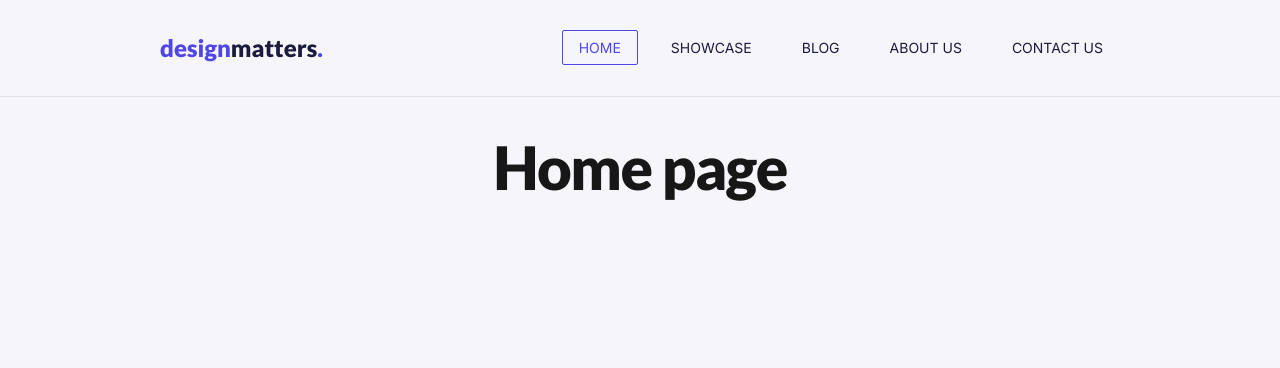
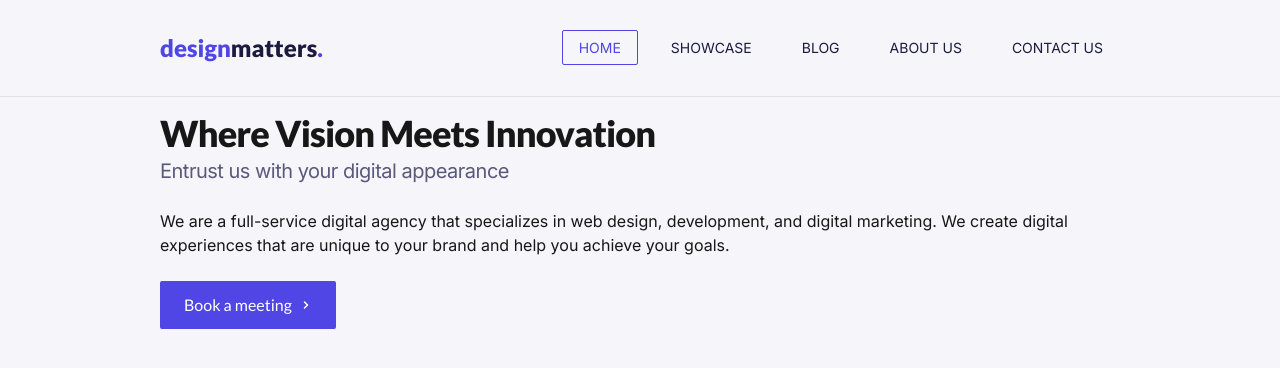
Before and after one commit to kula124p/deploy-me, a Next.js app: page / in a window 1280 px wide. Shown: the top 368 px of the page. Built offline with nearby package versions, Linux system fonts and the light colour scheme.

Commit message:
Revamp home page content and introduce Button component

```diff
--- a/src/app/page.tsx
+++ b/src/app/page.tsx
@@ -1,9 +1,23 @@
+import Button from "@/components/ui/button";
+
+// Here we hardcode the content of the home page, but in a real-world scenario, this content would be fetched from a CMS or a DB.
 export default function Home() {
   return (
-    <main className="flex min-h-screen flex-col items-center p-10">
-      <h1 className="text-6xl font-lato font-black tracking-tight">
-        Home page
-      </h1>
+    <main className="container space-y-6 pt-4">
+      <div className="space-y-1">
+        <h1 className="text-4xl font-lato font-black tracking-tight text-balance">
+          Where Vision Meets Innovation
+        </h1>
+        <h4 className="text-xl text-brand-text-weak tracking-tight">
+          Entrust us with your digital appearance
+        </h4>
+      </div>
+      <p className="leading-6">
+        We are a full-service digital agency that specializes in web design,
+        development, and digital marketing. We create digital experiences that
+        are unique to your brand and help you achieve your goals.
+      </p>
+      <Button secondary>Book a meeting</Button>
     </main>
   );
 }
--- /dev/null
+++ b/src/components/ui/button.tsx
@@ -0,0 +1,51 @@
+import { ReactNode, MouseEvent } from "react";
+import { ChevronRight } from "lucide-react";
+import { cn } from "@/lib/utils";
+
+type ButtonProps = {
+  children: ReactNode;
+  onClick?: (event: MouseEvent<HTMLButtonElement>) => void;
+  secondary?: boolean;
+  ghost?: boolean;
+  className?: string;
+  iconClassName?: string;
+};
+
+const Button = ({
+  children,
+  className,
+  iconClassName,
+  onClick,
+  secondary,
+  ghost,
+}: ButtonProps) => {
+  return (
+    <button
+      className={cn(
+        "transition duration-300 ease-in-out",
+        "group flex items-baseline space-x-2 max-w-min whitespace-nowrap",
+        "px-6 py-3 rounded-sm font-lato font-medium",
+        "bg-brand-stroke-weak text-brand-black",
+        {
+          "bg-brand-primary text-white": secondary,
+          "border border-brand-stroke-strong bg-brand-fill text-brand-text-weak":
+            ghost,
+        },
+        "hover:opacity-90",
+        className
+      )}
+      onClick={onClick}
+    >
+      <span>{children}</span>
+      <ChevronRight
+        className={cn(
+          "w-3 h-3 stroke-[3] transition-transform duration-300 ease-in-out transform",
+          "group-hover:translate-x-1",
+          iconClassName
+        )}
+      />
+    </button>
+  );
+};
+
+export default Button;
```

━━━━

• _What you need to do_
Search the data for "page". Copy each line that has it.

• _Answer section_
Before and after one commit to kula124p/deploy-me, a Next.js app: page / in a window 1280 px wide. Shown: the top 368 px of the page. Built offline with nearby package versions, Linux system fonts and the light colour scheme.
Revamp home page content and introduce Button component
--- a/src/app/page.tsx
+++ b/src/app/page.tsx
+// Here we hardcode the content of the home page, but in a real-world scenario, this content would be fetched from a CMS or a DB.
-        Home page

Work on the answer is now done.